▸ Your task
Gather all lines from the material that contain "Designator".
=== The data ===
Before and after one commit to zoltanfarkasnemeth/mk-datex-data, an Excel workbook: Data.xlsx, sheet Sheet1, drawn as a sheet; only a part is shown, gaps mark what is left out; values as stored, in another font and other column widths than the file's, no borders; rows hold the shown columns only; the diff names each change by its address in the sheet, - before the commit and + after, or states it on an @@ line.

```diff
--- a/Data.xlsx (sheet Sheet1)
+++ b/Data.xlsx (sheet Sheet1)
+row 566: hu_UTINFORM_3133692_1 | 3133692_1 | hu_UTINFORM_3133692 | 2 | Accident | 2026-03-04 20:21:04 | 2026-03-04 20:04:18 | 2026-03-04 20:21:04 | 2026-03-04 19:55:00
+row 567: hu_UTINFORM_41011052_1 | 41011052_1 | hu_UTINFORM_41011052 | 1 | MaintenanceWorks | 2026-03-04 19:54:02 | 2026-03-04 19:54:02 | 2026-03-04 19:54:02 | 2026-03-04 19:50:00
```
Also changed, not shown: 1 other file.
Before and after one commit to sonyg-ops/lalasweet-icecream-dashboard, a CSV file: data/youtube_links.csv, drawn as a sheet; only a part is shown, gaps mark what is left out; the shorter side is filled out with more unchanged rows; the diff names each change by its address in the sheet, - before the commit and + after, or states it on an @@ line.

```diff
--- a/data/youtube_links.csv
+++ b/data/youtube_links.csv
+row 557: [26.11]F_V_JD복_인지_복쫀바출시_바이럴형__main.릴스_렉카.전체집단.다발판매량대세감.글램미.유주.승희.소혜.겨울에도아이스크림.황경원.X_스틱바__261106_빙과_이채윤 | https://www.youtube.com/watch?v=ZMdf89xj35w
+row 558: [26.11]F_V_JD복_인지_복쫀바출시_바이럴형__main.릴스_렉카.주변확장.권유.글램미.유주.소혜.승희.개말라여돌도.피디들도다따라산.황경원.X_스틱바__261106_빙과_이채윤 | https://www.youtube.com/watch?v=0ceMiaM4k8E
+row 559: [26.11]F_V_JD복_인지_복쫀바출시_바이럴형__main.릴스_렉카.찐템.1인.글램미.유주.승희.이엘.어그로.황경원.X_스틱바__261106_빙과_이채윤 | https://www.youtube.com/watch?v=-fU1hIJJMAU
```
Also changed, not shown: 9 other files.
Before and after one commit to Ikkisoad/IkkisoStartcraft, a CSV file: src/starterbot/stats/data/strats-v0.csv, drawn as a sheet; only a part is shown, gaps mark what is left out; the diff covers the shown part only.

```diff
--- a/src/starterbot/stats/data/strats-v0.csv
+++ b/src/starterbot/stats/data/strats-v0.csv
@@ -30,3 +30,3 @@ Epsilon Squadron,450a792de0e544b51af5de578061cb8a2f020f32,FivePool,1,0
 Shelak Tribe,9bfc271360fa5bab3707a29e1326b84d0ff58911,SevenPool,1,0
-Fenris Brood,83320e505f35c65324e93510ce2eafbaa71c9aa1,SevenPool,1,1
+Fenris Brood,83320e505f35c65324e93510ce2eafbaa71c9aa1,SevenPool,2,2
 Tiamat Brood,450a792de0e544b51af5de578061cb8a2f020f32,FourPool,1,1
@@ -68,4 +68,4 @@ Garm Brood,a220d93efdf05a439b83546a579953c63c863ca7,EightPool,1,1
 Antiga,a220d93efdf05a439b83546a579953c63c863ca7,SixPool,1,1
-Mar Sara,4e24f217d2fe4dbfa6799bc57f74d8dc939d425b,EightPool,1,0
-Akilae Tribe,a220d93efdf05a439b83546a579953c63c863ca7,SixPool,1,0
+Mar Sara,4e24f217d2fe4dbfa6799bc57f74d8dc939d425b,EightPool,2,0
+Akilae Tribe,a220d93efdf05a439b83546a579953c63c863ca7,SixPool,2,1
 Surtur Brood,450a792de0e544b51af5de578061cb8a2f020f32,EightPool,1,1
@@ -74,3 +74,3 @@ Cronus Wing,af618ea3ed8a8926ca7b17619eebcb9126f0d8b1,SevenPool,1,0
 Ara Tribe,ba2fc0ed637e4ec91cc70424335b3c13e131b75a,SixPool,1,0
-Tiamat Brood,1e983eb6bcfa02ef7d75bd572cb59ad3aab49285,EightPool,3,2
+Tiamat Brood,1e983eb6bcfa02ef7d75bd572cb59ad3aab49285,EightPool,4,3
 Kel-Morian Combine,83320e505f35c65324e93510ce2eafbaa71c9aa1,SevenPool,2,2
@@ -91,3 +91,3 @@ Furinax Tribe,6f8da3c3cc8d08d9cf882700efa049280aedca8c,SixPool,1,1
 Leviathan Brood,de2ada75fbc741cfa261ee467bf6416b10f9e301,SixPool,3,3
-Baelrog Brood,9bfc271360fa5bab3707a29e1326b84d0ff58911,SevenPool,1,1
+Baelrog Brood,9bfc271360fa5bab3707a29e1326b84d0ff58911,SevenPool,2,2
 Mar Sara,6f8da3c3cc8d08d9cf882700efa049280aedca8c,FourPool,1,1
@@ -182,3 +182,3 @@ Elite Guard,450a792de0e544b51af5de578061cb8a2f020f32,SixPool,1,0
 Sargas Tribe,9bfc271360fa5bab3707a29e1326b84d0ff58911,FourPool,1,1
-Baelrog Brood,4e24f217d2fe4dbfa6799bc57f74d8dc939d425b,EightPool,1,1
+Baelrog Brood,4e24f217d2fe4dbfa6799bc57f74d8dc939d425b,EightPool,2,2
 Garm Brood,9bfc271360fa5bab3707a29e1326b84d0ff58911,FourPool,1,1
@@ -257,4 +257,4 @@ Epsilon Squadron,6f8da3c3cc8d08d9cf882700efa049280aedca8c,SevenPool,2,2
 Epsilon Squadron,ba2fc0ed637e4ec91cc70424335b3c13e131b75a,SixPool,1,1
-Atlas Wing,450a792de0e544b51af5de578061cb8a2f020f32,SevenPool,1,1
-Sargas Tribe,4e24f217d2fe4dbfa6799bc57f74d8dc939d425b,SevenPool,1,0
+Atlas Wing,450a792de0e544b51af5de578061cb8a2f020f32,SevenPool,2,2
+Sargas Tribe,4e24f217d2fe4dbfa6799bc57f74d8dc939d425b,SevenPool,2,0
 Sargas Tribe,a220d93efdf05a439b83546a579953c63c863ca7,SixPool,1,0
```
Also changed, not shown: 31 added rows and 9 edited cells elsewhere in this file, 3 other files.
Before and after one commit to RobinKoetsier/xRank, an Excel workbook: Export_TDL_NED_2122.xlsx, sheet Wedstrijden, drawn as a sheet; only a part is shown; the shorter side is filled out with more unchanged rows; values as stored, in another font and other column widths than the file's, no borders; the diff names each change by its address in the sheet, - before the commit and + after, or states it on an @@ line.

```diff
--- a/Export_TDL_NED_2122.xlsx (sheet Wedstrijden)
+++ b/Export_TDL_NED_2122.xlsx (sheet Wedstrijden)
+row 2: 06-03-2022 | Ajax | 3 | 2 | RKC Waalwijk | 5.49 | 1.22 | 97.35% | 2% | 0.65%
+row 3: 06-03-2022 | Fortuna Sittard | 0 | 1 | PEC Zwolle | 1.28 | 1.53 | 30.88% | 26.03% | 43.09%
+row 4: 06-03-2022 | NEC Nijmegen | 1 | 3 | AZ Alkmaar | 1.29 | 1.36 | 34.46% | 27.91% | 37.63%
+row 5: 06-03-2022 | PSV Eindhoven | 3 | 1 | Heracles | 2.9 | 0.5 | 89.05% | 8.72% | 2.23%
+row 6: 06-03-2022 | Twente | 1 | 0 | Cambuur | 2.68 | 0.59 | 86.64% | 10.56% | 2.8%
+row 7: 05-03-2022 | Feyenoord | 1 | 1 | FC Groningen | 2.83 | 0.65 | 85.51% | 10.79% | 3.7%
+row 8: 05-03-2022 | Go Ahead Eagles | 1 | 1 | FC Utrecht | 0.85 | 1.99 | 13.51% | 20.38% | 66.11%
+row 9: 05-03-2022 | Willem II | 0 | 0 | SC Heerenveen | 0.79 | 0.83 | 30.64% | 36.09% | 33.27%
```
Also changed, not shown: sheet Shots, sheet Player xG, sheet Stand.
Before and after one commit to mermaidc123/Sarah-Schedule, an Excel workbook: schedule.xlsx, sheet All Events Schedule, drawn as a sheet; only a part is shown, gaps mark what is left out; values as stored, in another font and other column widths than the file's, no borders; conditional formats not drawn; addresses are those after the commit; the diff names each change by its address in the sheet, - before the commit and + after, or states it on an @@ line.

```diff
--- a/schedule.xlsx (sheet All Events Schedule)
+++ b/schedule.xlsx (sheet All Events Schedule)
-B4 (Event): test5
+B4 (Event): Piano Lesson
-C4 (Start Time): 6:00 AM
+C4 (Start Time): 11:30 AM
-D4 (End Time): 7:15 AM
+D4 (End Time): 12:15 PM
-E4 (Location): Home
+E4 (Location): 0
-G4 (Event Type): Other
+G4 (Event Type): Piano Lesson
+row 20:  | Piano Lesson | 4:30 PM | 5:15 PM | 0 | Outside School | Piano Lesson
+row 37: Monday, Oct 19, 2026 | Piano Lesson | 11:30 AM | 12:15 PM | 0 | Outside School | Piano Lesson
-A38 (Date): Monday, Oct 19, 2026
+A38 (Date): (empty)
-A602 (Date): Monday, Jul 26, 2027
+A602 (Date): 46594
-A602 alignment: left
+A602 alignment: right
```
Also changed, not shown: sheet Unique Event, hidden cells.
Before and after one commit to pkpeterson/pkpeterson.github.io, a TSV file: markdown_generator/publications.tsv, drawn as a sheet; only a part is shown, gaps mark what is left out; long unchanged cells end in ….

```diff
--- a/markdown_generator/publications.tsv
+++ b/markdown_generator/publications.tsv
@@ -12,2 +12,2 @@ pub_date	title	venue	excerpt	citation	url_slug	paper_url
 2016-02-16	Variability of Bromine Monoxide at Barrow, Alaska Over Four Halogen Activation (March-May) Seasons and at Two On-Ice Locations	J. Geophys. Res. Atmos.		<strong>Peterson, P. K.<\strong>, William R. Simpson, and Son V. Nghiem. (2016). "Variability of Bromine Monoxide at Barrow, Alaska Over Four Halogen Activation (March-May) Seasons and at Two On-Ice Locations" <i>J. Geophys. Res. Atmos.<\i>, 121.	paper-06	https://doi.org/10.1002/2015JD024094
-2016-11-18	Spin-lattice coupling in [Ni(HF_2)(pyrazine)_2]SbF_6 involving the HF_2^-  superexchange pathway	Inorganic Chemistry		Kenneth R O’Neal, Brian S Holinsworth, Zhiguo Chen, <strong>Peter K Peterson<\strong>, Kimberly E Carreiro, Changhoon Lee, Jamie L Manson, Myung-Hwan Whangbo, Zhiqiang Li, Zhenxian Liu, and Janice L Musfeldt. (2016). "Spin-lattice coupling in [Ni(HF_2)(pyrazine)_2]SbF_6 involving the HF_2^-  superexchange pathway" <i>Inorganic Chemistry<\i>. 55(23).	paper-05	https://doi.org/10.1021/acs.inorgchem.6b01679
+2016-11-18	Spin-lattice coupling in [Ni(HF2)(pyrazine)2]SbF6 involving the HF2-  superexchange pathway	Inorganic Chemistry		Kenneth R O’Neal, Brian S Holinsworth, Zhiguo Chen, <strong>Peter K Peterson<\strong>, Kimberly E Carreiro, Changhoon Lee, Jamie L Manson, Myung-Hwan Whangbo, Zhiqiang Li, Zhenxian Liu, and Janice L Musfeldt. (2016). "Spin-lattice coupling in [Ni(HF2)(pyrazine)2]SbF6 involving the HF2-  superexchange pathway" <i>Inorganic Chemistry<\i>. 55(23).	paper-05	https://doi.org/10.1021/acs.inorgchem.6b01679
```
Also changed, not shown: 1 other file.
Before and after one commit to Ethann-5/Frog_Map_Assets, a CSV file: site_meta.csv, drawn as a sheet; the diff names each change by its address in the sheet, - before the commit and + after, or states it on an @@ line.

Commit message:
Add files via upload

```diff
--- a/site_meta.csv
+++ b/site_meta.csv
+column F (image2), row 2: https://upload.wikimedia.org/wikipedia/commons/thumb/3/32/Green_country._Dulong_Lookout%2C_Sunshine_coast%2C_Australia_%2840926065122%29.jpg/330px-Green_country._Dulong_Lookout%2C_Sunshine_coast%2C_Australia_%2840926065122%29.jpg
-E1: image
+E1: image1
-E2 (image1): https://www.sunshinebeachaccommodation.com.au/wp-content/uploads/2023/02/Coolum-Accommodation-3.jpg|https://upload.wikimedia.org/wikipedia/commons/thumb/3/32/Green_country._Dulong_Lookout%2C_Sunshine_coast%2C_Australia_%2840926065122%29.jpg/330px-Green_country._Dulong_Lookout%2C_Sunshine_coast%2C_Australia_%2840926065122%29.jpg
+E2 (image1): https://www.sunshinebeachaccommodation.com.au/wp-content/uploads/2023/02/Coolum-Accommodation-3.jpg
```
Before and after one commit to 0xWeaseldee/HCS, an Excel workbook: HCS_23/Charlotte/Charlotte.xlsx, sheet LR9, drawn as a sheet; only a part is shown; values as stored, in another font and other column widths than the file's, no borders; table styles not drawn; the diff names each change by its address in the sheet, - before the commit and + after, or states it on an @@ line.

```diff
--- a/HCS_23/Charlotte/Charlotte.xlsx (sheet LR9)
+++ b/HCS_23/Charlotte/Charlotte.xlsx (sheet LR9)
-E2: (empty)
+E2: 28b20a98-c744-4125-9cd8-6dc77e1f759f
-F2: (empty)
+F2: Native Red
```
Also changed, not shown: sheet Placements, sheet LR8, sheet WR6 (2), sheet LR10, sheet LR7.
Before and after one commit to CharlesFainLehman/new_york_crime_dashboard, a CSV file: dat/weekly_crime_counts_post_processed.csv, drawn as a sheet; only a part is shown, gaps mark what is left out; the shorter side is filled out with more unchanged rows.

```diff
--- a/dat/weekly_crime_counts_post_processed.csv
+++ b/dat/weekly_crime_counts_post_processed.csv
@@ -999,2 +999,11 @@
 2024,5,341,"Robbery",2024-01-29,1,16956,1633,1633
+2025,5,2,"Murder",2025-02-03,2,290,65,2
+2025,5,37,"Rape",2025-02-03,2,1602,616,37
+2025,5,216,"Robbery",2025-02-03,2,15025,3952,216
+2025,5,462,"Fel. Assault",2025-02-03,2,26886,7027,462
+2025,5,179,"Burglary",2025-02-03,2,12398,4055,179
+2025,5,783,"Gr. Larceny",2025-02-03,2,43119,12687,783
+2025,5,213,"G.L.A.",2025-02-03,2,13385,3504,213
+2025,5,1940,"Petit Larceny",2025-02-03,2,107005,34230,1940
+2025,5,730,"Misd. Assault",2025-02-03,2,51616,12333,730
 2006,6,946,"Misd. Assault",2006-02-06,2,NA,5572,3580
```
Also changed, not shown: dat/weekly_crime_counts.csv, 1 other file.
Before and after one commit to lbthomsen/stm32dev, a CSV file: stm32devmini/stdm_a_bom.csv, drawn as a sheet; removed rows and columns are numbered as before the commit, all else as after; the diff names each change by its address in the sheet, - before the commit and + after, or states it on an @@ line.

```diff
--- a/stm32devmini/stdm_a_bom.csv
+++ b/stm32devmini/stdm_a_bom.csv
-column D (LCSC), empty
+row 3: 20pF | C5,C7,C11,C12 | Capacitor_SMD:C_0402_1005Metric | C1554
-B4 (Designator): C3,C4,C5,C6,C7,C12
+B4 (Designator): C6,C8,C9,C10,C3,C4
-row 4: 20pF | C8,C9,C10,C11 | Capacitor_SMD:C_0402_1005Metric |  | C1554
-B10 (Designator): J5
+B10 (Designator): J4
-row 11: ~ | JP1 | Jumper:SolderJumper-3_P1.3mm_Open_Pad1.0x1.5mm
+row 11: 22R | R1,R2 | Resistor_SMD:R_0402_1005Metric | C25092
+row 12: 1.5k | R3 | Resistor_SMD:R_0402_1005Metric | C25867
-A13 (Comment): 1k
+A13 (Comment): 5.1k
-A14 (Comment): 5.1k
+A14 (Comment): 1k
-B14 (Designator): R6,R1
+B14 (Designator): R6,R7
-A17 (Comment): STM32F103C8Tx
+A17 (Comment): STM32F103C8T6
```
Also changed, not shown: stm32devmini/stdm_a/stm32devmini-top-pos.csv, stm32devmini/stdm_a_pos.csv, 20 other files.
===
▸ Response to this task
-B4 (Designator): C3,C4,C5,C6,C7,C12
+B4 (Designator): C6,C8,C9,C10,C3,C4
-B10 (Designator): J5
+B10 (Designator): J4
-B14 (Designator): R6,R1
+B14 (Designator): R6,R7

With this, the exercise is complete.